(Items from a data source)

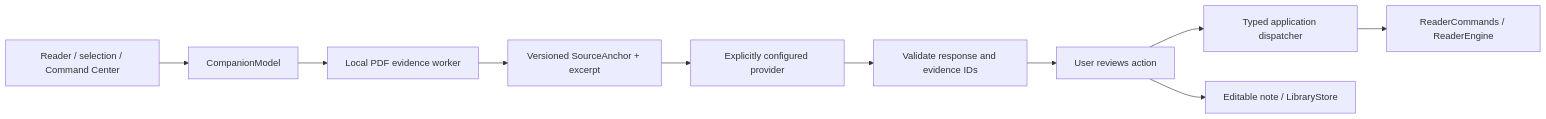
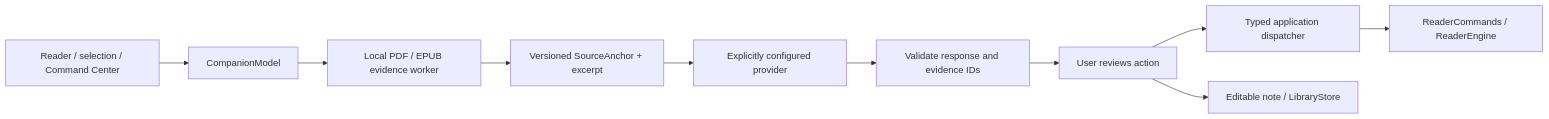
Before and after one commit to karavaevflow/adaptive-reader: the diagram in docs/reader-architecture.md, drawn with Mermaid. The commit also changed other lines of this file and 32 other files, not shown here.

````diff
--- a/docs/reader-architecture.md
+++ b/docs/reader-architecture.md
@@ -34,12 +34,12 @@
 ```mermaid
 flowchart LR
     UI[Reader / selection / Command Center] --> C[CompanionModel]
-    C --> I[Local PDF evidence worker]
+    C --> I[Local PDF / EPUB evidence worker]
     I --> A[Versioned SourceAnchor + excerpt]
     A --> P[Explicitly configured provider]
     P --> V[Validate response and evidence IDs]
     V --> R[User reviews action]
     R --> D[Typed application dispatcher]
     D --> E[ReaderCommands / ReaderEngine]
     R --> N[Editable note / LibraryStore]
 ```
````
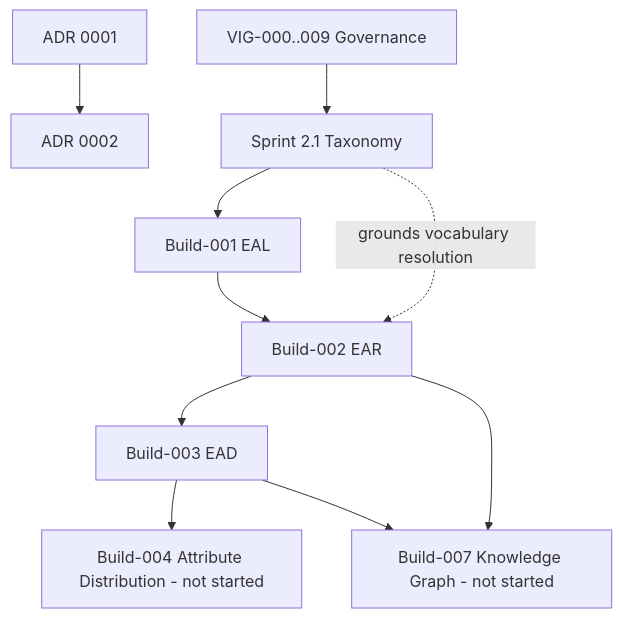
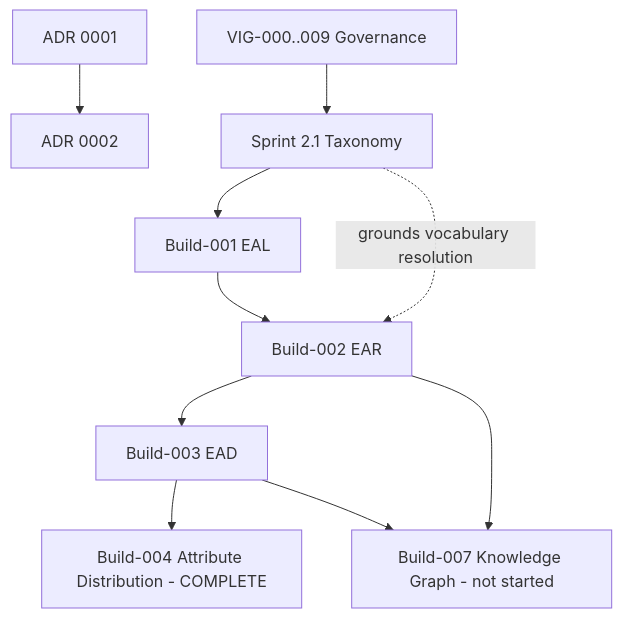
One commit to lexvoraconsulting-lab/The-Baking-Kaur changed the second of 2 diagrams in docs/00_Foundation/FOUNDATION_v1.md. Above: the diagram before and after it, drawn with Mermaid. The commit also changed other lines of this file and 4 other files, not shown here.

Commit message:
docs: Build-004 documentation completion pass — Foundation index, diagrams, traceability

````diff
--- a/docs/00_Foundation/FOUNDATION_v1.md
+++ b/docs/00_Foundation/FOUNDATION_v1.md
@@ -201,12 +237,12 @@
 ```mermaid
 graph TD
     ADR0001[ADR 0001] --> ADR0002[ADR 0002]
     VIG[VIG-000..009 Governance] --> Sprint21[Sprint 2.1 Taxonomy]
     Sprint21 --> Build001[Build-001 EAL]
     Build001 --> Build002[Build-002 EAR]
     Build002 --> Build003[Build-003 EAD]
     Sprint21 -.grounds vocabulary resolution.-> Build002
-    Build003 --> Build004[Build-004 Attribute Distribution - not started]
+    Build003 --> Build004[Build-004 Attribute Distribution - COMPLETE]
     Build002 --> Build007[Build-007 Knowledge Graph - not started]
     Build003 --> Build007
 ```
````
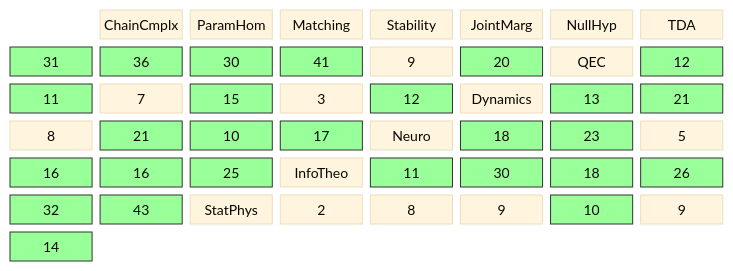
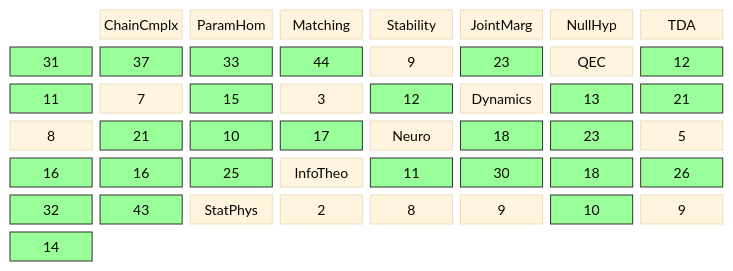
Before and after one commit to musicofhel/topoyolo: the diagram in diagrams/coverage-matrix.md, drawn with Mermaid. The commit also changed other lines of this file and 10 other files, not shown here.

````diff
--- a/diagrams/coverage-matrix.md
+++ b/diagrams/coverage-matrix.md
@@ -22,41 +22,41 @@
 ```mermaid
 %%{init: {'theme': 'base', 'themeVariables': {'fontSize': '14px'}}}%%
 block-beta
   columns 8
 
   space:1 CC["ChainCmplx"] PH["ParamHom"] MA["Matching"] ST["Stability"] JM["JointMarg"] NH["NullHyp"]
 
-  TDA["TDA"] TDA_CC["31"] TDA_PH["36"] TDA_MA["30"] TDA_ST["41"] TDA_JM["9"] TDA_NH["20"]
+  TDA["TDA"] TDA_CC["31"] TDA_PH["37"] TDA_MA["33"] TDA_ST["44"] TDA_JM["9"] TDA_NH["23"]
   QEC["QEC"] QEC_CC["12"] QEC_PH["11"] QEC_MA["7"] QEC_ST["15"] QEC_JM["3"] QEC_NH["12"]
   DYN["Dynamics"] DYN_CC["13"] DYN_PH["21"] DYN_MA["8"] DYN_ST["21"] DYN_JM["10"] DYN_NH["17"]
   NEU["Neuro"] NEU_CC["18"] NEU_PH["23"] NEU_MA["5"] NEU_ST["16"] NEU_JM["16"] NEU_NH["25"]
   IT["InfoTheo"] IT_CC["11"] IT_PH["30"] IT_MA["18"] IT_ST["26"] IT_JM["32"] IT_NH["43"]
   SP["StatPhys"] SP_CC["2"] SP_PH["8"] SP_MA["9"] SP_ST["10"] SP_JM["9"] SP_NH["14"]
   style TDA_CC fill:#9f9,stroke:#333
   style TDA_PH fill:#9f9,stroke:#333
   style TDA_MA fill:#9f9,stroke:#333
   style TDA_ST fill:#9f9,stroke:#333
   style TDA_NH fill:#9f9,stroke:#333
   style QEC_CC fill:#9f9,stroke:#333
   style QEC_PH fill:#9f9,stroke:#333
   style QEC_ST fill:#9f9,stroke:#333
   style QEC_NH fill:#9f9,stroke:#333
   style DYN_CC fill:#9f9,stroke:#333
   style DYN_PH fill:#9f9,stroke:#333
   style DYN_ST fill:#9f9,stroke:#333
   style DYN_JM fill:#9f9,stroke:#333
   style DYN_NH fill:#9f9,stroke:#333
   style NEU_CC fill:#9f9,stroke:#333
   style NEU_PH fill:#9f9,stroke:#333
   style NEU_ST fill:#9f9,stroke:#333
   style NEU_JM fill:#9f9,stroke:#333
   style NEU_NH fill:#9f9,stroke:#333
   style IT_CC fill:#9f9,stroke:#333
   style IT_PH fill:#9f9,stroke:#333
   style IT_MA fill:#9f9,stroke:#333
   style IT_ST fill:#9f9,stroke:#333
   style IT_JM fill:#9f9,stroke:#333
   style IT_NH fill:#9f9,stroke:#333
   style SP_ST fill:#9f9,stroke:#333
   style SP_NH fill:#9f9,stroke:#333
 ```
````
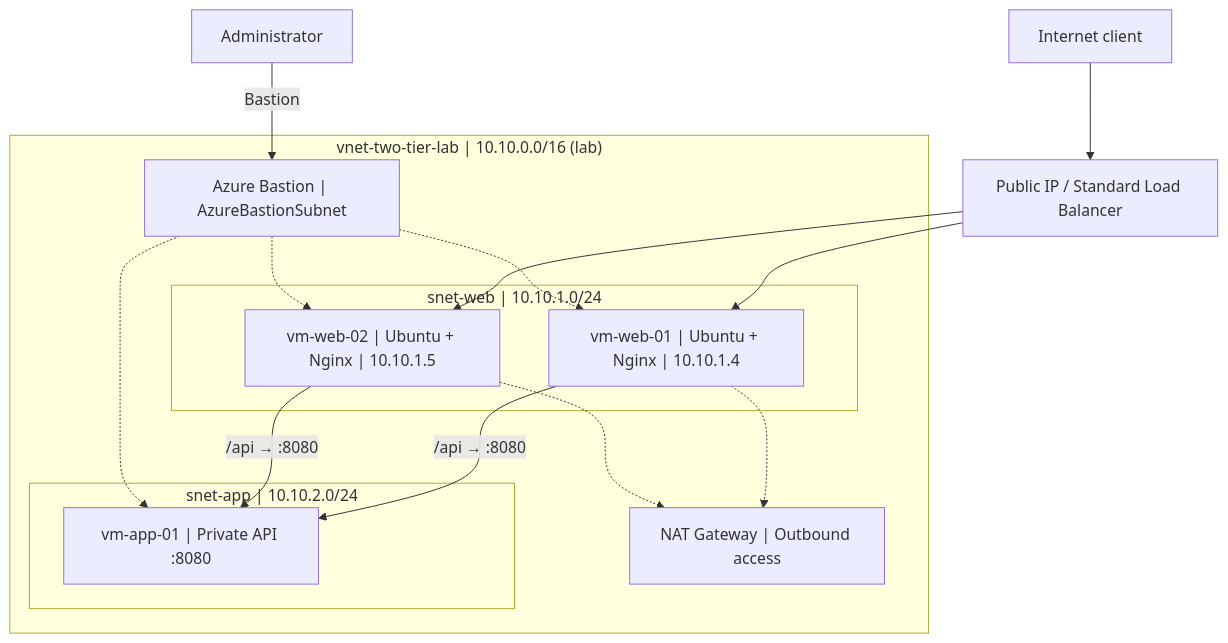
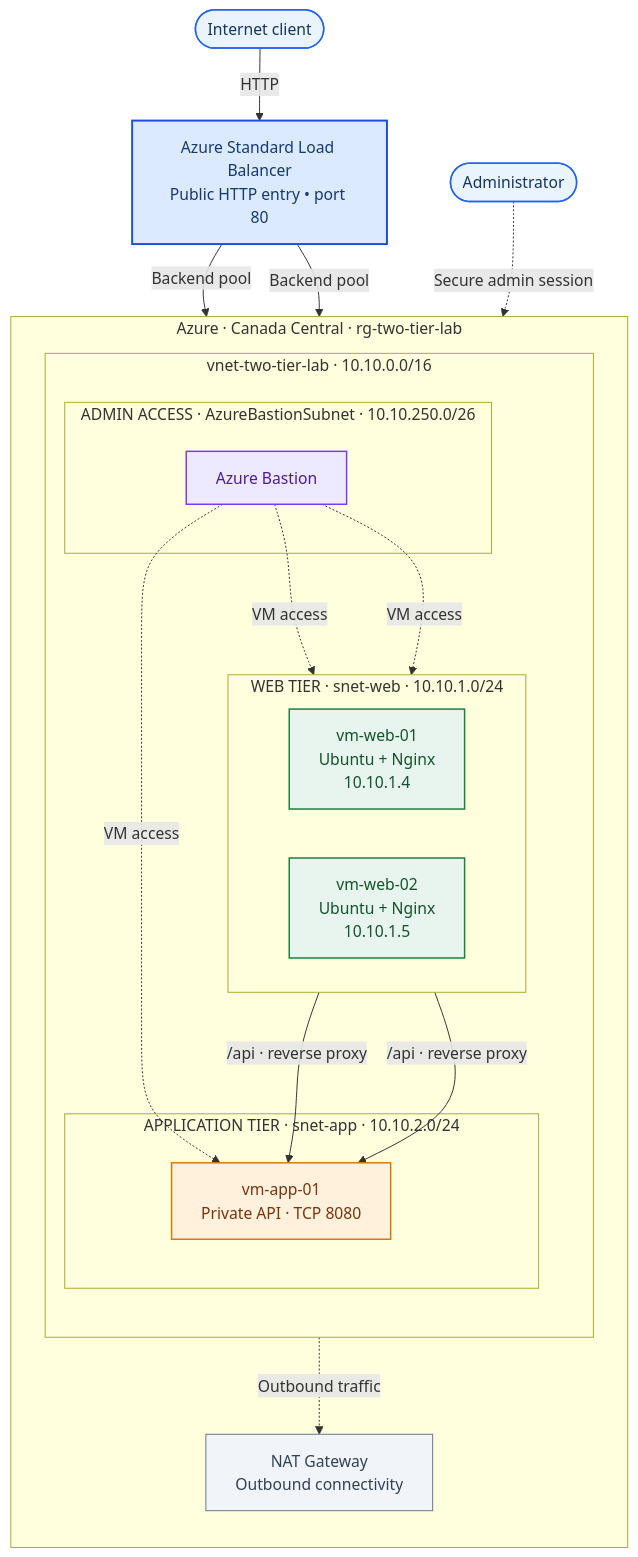
One commit to Nischay192/2-Tier-VNet-Bastion-Lab changed the diagram in README.md. Above: the diagram before and after it, drawn with Mermaid. The commit also changed other lines of this file, not shown here.

Commit message:
Upgrade README with structured Azure architecture diagram

````diff
--- a/README.md
+++ b/README.md
@@ -15,25 +15,49 @@
 ```mermaid
 flowchart TB
-    User["Internet client"] --> PIP["Public IP / Standard Load Balancer"]
-    PIP --> WEB1["vm-web-01 | Ubuntu + Nginx | 10.10.1.4"]
-    PIP --> WEB2["vm-web-02 | Ubuntu + Nginx | 10.10.1.5"]
-    subgraph VNET["vnet-two-tier-lab | 10.10.0.0/16 (lab)"]
-        subgraph WEB["snet-web | 10.10.1.0/24"]
-            WEB1
-            WEB2
+    CLIENT(["Internet client"])
+    ADMIN(["Administrator"])
+    LB["Azure Standard Load Balancer<br/>Public HTTP entry • port 80"]
+
+    subgraph RG["Azure · Canada Central · rg-two-tier-lab"]
+        direction TB
+        subgraph VNET["vnet-two-tier-lab · 10.10.0.0/16"]
+            direction TB
+            subgraph WEB["WEB TIER · snet-web · 10.10.1.0/24"]
+                direction LR
+                W1["vm-web-01<br/>Ubuntu + Nginx<br/>10.10.1.4"]
+                W2["vm-web-02<br/>Ubuntu + Nginx<br/>10.10.1.5"]
+            end
+            subgraph APP["APPLICATION TIER · snet-app · 10.10.2.0/24"]
+                API["vm-app-01<br/>Private API · TCP 8080"]
+            end
+            subgraph BASNET["ADMIN ACCESS · AzureBastionSubnet · 10.10.250.0/26"]
+                BAS["Azure Bastion"]
+            end
         end
-        subgraph APP["snet-app | 10.10.2.0/24"]
-            API["vm-app-01 | Private API :8080"]
-        end
-        BASTION["Azure Bastion | AzureBastionSubnet"]
-        NAT["NAT Gateway | Outbound access"]
+        NAT["NAT Gateway<br/>Outbound connectivity"]
     end
-    WEB1 -->|"/api → :8080"| API
-    WEB2 -->|"/api → :8080"| API
-    Admin["Administrator"] -->|Bastion| BASTION
-    BASTION -.-> WEB1
-    BASTION -.-> WEB2
-    BASTION -.-> API
-    WEB1 -.-> NAT
-    WEB2 -.-> NAT
+
+    CLIENT -->|"HTTP"| LB
+    LB -->|"Backend pool"| W1
+    LB -->|"Backend pool"| W2
+    W1 -->|"/api · reverse proxy"| API
+    W2 -->|"/api · reverse proxy"| API
+    ADMIN -.->|"Secure admin session"| BAS
+    BAS -.->|"VM access"| W1
+    BAS -.->|"VM access"| W2
+    BAS -.->|"VM access"| API
+    WEB -.->|"Outbound traffic"| NAT
+
+    classDef external fill:#eaf4ff,stroke:#2563eb,color:#16345d,stroke-width:1.5px;
+    classDef entry fill:#dbeafe,stroke:#1d4ed8,color:#173a71,stroke-width:2px;
+    classDef web fill:#e7f5ee,stroke:#15803d,color:#14532d,stroke-width:1.5px;
+    classDef app fill:#fff1dc,stroke:#d97706,color:#78350f,stroke-width:1.5px;
+    classDef admin fill:#ede9fe,stroke:#7c3aed,color:#4c1d95,stroke-width:1.5px;
+    classDef egress fill:#f1f5f9,stroke:#64748b,color:#334155;
+    class CLIENT,ADMIN external;
+    class LB entry;
+    class W1,W2 web;
+    class API app;
+    class BAS admin;
+    class NAT egress;
 ```
````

▶ _Problem statement_
Search the entries for the word "Nginx". Copy every line where it occurs.

▶ _Solution below_
-    PIP --> WEB1["vm-web-01 | Ubuntu + Nginx | 10.10.1.4"]
-    PIP --> WEB2["vm-web-02 | Ubuntu + Nginx | 10.10.1.5"]
+                W1["vm-web-01<br/>Ubuntu + Nginx<br/>10.10.1.4"]
+                W2["vm-web-02<br/>Ubuntu + Nginx<br/>10.10.1.5"]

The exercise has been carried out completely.